Exercise objective >> Scan the material for the word "align" and return every matching line.

──────── Records provided

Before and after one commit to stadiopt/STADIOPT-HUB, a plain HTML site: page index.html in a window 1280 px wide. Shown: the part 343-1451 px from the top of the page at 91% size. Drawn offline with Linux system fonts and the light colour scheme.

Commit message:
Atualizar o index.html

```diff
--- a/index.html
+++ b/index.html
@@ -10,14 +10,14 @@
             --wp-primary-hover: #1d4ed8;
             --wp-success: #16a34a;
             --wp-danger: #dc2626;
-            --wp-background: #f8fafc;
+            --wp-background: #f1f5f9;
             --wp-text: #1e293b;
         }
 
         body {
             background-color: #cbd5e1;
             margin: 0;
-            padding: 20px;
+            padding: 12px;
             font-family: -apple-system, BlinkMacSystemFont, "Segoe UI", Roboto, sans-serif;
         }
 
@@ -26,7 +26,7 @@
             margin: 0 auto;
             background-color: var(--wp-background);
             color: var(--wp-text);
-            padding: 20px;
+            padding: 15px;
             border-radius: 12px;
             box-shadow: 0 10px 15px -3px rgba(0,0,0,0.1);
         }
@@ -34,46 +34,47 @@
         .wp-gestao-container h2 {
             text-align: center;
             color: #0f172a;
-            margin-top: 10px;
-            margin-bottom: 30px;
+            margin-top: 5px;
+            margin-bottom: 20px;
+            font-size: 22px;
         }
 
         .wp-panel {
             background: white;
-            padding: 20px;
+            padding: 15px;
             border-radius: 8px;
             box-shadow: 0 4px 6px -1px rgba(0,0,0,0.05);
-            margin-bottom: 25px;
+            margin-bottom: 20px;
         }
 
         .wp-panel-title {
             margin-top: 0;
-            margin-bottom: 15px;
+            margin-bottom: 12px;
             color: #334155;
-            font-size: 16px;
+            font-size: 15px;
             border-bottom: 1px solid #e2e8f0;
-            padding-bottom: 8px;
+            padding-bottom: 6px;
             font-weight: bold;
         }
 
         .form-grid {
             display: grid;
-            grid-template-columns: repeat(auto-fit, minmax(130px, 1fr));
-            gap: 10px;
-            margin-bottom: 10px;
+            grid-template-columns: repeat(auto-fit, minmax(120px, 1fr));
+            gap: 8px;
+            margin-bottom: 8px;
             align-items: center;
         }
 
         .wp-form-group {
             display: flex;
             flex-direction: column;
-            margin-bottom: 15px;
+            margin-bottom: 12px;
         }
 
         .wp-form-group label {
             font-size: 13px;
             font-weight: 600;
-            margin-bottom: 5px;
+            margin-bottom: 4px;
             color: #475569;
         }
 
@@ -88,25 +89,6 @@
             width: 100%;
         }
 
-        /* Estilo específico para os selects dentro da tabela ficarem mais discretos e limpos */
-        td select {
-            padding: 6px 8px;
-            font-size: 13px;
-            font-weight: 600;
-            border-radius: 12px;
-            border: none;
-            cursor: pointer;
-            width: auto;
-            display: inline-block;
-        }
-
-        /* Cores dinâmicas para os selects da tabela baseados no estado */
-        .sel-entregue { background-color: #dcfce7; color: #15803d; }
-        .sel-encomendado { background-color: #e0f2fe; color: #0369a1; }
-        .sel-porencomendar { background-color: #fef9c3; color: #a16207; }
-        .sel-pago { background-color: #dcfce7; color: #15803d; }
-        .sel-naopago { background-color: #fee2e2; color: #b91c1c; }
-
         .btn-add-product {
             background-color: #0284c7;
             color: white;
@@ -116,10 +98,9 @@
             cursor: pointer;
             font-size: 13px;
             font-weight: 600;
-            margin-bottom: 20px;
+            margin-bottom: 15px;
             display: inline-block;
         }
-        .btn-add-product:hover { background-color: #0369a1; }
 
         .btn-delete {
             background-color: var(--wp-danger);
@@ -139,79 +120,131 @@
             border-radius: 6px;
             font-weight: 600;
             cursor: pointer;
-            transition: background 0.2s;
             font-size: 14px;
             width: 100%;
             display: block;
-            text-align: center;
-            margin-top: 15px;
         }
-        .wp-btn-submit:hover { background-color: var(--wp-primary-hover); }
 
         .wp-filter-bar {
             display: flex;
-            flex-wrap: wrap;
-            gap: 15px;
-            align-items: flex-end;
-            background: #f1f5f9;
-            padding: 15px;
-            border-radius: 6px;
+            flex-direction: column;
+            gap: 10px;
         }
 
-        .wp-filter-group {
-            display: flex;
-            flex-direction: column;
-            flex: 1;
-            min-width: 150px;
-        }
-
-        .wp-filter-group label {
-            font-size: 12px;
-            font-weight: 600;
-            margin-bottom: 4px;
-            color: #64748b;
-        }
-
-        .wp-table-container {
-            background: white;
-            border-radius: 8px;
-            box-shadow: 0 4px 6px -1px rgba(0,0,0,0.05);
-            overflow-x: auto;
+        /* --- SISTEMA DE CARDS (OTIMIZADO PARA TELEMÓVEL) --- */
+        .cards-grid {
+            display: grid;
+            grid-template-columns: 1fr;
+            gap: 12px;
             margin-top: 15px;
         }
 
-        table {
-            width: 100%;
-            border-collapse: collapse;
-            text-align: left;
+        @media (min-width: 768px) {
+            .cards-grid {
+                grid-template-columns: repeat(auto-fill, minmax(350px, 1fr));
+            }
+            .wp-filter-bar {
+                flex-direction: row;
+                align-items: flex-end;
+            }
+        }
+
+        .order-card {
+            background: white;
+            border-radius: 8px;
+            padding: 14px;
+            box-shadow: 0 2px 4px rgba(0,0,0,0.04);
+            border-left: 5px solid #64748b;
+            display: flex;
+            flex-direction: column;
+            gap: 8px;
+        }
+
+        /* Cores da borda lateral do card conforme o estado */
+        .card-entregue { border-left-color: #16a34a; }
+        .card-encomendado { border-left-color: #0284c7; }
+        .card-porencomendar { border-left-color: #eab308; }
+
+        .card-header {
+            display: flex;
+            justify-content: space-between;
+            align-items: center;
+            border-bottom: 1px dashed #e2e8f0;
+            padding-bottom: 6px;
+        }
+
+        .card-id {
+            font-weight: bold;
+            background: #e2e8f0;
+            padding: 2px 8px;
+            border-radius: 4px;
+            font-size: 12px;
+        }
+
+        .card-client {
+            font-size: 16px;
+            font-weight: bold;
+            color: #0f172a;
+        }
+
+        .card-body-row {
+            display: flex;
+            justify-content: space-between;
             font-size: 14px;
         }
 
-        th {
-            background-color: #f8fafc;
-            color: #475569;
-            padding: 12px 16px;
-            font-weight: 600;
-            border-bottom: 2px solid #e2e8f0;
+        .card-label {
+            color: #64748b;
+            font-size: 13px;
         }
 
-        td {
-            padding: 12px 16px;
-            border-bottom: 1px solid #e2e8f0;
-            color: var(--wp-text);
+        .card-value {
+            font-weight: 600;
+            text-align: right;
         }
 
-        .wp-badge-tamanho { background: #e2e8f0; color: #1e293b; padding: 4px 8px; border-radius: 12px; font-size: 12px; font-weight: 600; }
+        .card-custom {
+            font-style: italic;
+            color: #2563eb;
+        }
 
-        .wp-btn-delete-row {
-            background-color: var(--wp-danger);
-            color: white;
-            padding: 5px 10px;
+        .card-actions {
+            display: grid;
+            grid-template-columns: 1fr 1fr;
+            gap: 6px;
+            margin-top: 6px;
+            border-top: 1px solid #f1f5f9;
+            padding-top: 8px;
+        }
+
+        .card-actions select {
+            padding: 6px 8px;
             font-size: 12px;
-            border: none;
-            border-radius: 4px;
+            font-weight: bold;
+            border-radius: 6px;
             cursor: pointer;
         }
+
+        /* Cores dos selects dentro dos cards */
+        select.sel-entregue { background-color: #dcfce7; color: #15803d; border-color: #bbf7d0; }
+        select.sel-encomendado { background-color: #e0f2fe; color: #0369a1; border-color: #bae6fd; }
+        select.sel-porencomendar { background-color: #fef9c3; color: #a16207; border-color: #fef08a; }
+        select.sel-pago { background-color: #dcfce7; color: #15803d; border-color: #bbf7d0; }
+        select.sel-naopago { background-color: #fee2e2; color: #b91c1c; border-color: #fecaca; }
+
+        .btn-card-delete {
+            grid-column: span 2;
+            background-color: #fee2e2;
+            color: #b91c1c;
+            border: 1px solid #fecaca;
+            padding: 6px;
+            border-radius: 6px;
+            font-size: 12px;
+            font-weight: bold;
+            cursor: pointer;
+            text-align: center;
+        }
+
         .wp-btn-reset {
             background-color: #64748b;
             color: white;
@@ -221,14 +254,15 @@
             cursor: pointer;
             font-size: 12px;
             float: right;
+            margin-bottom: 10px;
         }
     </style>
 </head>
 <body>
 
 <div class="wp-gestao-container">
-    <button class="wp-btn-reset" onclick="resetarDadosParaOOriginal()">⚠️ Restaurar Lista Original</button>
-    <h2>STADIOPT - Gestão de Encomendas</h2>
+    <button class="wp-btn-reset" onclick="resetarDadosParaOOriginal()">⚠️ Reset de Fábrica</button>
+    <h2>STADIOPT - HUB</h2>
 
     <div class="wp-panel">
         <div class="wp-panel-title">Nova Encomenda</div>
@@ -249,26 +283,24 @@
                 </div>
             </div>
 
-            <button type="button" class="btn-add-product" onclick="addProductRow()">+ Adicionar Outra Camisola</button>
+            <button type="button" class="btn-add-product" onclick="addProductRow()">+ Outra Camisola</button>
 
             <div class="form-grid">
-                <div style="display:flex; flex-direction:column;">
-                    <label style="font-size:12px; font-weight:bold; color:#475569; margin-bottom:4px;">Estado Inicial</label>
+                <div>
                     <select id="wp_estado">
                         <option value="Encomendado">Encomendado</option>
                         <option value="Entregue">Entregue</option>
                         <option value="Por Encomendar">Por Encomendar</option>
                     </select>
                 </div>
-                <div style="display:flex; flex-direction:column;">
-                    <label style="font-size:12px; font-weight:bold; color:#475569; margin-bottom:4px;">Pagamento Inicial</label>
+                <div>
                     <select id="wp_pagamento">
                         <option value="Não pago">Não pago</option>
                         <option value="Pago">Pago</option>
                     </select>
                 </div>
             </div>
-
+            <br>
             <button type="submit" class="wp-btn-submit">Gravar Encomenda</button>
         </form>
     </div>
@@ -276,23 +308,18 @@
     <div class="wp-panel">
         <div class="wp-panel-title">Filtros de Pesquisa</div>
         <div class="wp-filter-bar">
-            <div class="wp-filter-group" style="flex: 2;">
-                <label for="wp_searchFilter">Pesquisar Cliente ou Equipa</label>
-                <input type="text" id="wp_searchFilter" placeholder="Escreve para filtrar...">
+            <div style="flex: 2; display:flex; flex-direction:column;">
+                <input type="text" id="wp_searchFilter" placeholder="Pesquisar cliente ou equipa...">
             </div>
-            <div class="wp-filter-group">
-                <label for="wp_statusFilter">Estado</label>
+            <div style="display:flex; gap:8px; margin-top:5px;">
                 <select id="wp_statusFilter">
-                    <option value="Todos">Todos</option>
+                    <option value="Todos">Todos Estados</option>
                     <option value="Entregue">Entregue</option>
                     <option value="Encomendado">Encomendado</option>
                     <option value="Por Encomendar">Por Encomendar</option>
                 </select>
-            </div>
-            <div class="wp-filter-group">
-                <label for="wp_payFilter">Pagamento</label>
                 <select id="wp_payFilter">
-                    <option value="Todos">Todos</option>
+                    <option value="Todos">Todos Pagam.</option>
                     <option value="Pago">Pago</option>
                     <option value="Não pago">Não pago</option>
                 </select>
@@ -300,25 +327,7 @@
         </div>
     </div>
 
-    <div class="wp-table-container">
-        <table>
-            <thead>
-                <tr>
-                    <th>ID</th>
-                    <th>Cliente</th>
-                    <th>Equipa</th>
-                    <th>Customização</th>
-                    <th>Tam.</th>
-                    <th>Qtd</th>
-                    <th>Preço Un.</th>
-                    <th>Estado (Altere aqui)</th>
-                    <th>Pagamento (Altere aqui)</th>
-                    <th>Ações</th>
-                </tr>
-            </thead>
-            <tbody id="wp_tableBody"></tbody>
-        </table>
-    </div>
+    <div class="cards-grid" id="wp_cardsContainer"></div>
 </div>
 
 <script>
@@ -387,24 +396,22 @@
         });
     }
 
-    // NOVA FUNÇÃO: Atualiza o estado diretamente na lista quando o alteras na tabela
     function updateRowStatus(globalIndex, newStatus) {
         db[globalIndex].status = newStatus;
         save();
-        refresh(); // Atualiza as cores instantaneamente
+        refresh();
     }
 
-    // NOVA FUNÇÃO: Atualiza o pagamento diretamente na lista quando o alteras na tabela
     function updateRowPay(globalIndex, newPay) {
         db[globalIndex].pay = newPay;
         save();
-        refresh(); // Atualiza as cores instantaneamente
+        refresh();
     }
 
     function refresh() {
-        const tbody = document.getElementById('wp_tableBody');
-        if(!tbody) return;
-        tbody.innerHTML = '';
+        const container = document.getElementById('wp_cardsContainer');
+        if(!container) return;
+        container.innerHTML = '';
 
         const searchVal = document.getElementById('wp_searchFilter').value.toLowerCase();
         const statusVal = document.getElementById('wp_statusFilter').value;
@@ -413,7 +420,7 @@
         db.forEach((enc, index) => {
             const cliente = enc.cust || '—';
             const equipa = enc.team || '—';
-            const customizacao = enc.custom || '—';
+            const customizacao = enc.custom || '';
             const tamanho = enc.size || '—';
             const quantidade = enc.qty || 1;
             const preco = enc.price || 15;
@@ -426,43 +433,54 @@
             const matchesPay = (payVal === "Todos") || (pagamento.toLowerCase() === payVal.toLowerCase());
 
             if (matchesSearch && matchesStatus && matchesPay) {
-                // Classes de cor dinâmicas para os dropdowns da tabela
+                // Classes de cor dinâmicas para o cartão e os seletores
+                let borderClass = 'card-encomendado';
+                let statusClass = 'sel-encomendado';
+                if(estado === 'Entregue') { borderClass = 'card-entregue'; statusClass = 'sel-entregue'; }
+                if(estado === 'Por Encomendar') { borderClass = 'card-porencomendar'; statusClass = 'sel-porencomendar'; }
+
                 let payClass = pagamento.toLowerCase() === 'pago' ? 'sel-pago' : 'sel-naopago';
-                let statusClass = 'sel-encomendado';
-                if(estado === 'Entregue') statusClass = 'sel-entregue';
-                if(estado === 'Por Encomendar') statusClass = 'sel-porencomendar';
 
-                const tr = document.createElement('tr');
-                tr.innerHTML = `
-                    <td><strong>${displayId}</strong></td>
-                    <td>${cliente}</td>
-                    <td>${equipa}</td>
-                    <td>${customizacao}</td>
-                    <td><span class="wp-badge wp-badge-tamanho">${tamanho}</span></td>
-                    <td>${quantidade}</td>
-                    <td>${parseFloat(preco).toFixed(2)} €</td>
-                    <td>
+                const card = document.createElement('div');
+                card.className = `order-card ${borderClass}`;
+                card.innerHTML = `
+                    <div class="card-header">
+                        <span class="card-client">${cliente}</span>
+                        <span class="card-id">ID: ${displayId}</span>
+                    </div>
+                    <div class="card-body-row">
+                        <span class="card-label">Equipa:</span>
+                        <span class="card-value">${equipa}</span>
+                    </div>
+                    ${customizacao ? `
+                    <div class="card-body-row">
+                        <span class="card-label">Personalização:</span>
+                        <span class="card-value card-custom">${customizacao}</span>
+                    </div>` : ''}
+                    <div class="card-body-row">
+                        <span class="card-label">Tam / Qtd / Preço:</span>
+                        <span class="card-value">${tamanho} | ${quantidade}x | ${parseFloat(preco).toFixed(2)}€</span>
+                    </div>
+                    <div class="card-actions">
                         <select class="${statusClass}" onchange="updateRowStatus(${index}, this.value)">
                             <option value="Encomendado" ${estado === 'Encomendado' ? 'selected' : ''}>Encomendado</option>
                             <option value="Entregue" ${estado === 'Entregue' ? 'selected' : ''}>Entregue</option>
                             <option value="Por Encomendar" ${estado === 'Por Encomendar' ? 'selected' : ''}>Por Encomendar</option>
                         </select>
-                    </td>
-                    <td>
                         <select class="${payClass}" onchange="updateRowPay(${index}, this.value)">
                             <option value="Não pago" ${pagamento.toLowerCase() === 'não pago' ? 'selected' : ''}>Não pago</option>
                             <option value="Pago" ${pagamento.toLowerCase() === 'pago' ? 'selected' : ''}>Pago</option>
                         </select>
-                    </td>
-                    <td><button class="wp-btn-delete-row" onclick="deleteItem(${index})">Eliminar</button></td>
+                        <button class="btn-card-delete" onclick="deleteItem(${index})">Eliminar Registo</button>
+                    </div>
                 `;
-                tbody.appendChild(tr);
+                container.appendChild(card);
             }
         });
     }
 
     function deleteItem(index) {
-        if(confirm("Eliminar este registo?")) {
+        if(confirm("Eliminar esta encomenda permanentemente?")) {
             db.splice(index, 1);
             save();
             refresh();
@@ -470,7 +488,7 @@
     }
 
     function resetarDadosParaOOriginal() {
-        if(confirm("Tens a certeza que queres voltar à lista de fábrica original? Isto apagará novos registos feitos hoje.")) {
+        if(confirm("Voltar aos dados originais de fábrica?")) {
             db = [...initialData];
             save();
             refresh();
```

────────────────

The answer >>
             text-align: center;
             align-items: center;
-            text-align: center;
-            align-items: flex-end;
-            text-align: left;
+                align-items: flex-end;
+            align-items: center;
+            text-align: right;
+            text-align: center;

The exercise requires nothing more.